After the worship services on that same Sunday evening, many of our people in the Grand Rapids area traveled to Hope Church to attend a program at which they were able to “meet and hear our Missionary tell of his labors in Jamaica.” The size of the audience was, in Rev. Lubbers’ words, “proof of continuing interest in and support of the work in Jamaica.”
In speaking of his labors on the island, Rev. Lubbers stated that, in order to make the brethren there Protestant Reformed in doctrine and in the use of the sacraments and in the exercise of discipline, it is of vital importance to prepare future ministers. To that end, he continued, we have a school there. Instruction in that school includes such things as Old Testament History and the Heidelberg Catechism, as well as English grammar. And, according to Rev. Lubbers, instruction is given with much profit. The students are able to acquire “profound theological insights.”
How are things progressing on the island? According to the testimony of our missionary, in a speech given at First Church last summer, it’s very difficult to give a progress report. There are “intangibles there that can not be measured. One can not measure growth of joy in Christ Jesus.” For himself, Rev. Lubbers asserted at that time, he “neither looks forward nor backward, but upward to God.” His progress report: “Hitherto hath the Lord helped us.”
In both of the speeches Rev. Lubbers emphasized his desire for our prayers that he may have boldness in preaching the gospel. And on both occasions he added, “Don’t forget Mrs. Lubbers.” In his words, “she’s practically a second missionary on the island,” and, “only the Lord knows how valuable she is to the ministry.” Of the 16,500 miles put on their little Ford, he mentioned last July, “Mrs. Lubbers couldn’t have missed more than 200.”

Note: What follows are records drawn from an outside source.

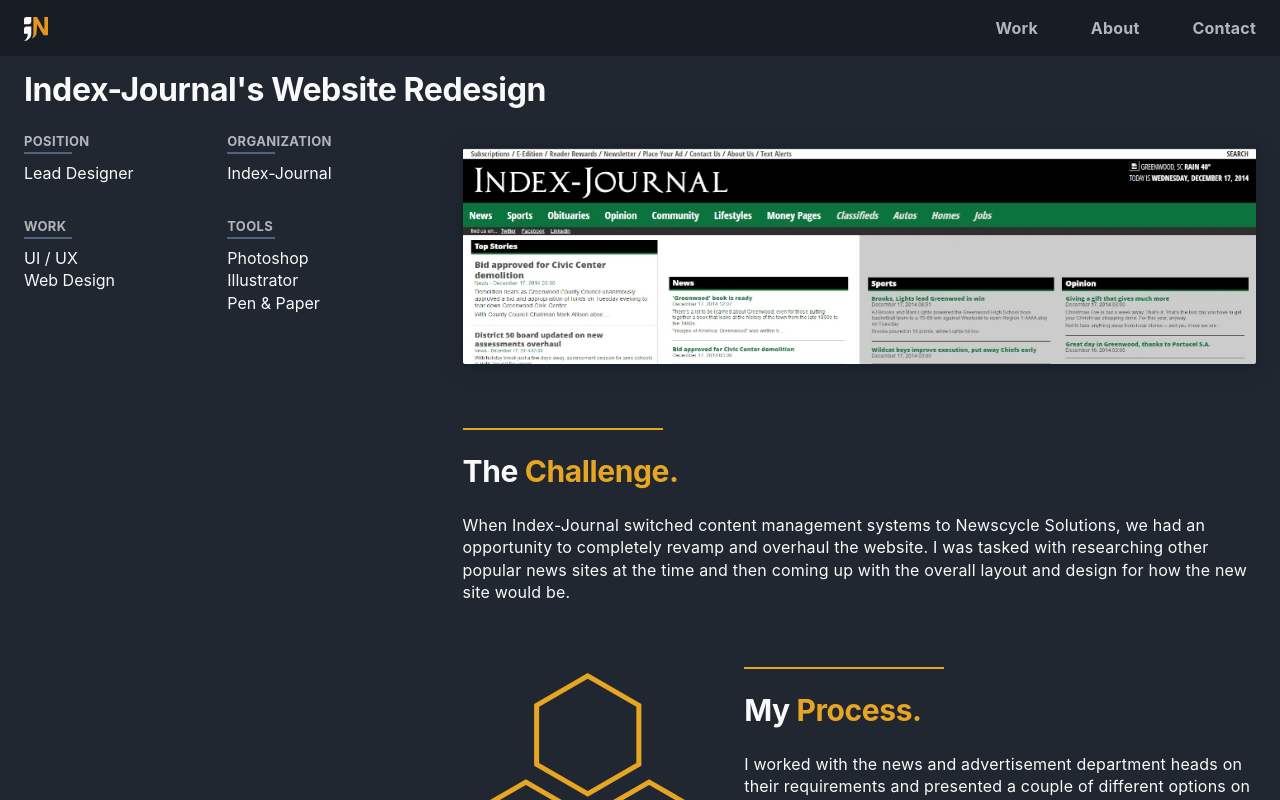
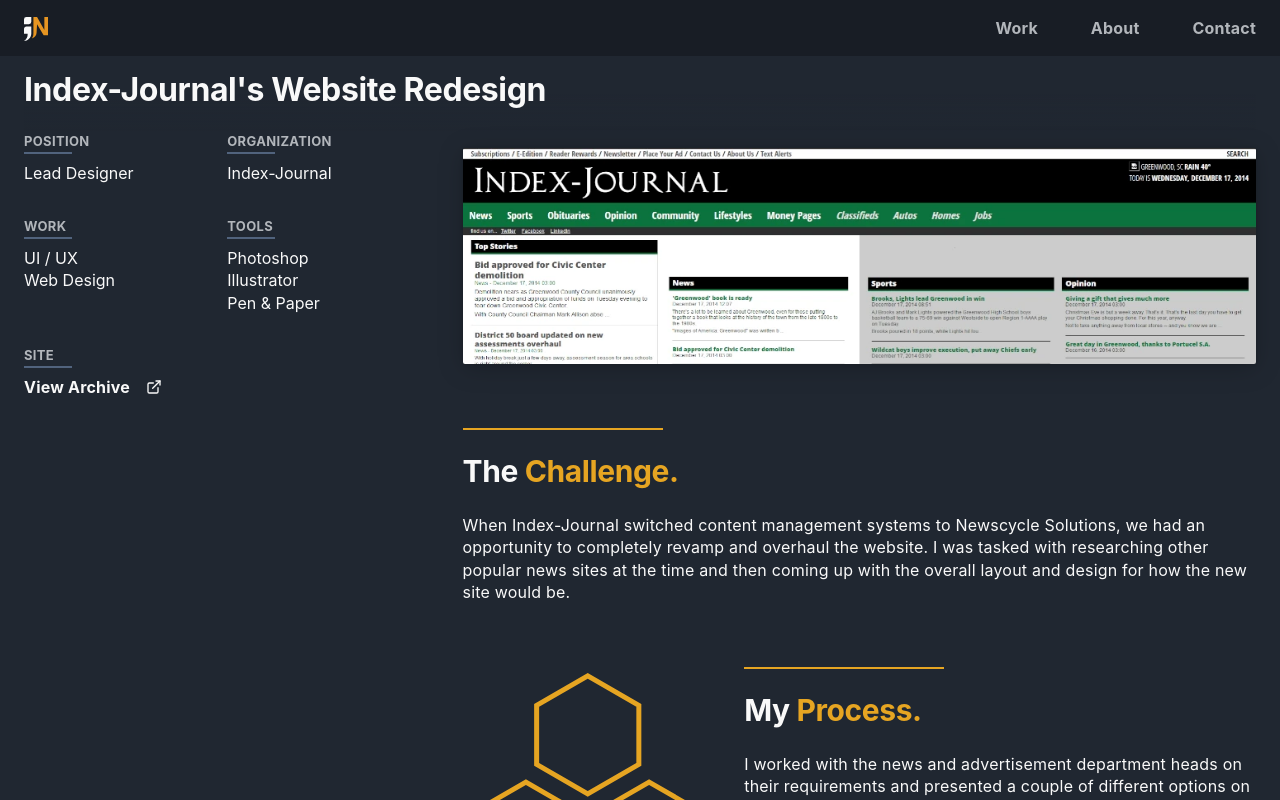
Before and after one commit to NeffCodes/Portfolio-v2.0, a Next.js app: page /projects/index-journal in a window 1280 px wide. Shown: the top 800 px of the page. Built offline with nearby package versions, Linux system fonts and the light colour scheme.

Commit message:
Undo accidental commit on index-journal.js

```diff
--- a/src/pages/projects/index-journal.js
+++ b/src/pages/projects/index-journal.js
@@ -10,30 +10,11 @@ import styles from '../../styles/ArticlePage.module.css'
 import hero from '/public/assets/project/indexjournal/ijhero.webp'
 import trihex from '/public/assets/trihex.svg'
 
-export const details = {
-  title: "Index-Journal's Website Redesign",
-  description: "Award-winning web redesign for a newspaper company",
-  featuredImage: 'indexjournal/index-journal.png',
-  imgAlt: 'Index-Journal Logo',
-  customCTA: 'process',
-  position: ["Lead Designer"],
-  organization: ["Index-Journal"],
-  tags: ["UI / UX", "Web Design"],
-  stack: ["Photoshop", "Illustrator","Pen & Paper"],
-  links: {
-    external: {
-      text:"View Archive",
-      link: "https://web.archive.org/web/20141217230315/http://indexjournal.com/"
-    },
-  },
-};
-
-// const position  = ["Lead Designer"];
-// const organization = ["Index-Journal"];
-// const work = ["UI / UX", "Web Design"];
-// const stack = ["Photoshop", "Illustrator","Pen & Paper"];
-// const source = null;
-// const site = {text:"View Archive", link: "https://web.archive.org/web/20141217230315/http://indexjournal.com/"};
+const position  = ["Lead Designer"];
+const organization = ["Index-Journal"];
+const work = ["UI / UX", "Web Design"];
+const stack = ["Photoshop", "Illustrator","Pen & Paper"];
+const site = {text:"View Archive", link: "https://web.archive.org/web/20141217230315/http://indexjournal.com/"};
 
 const variants = {
   initial: { opacity: 0 },
@@ -53,14 +34,14 @@ const ArticlePage = () => {
         <title>JNeff: IJ Redesign</title>
       </Head>
       <article>
-        <h1 className={styles.title}>{details.title}</h1>
+        <h1 className={styles.title}>Index-Journal's Website Redesign</h1>
         <div className={styles.article_container}>
           <ArticleHeader
-            position={details.position}
-            organization={details.organization}
-            work={details.tags}
-            stack={details.stack}
-            site={details.site}
+            position={position}
+            organization={organization}
+            work={work}
+            stack={stack}
+            site={site}
           />
 
           <ArticleBody>
```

From a January 9 bulletin: “Rev. and Mrs. G. Lubbers left from Kent County airport this past Thursday for their labors in Jamaica. May we continue to remember them in our prayers and through correspondence.”
And through correspondence.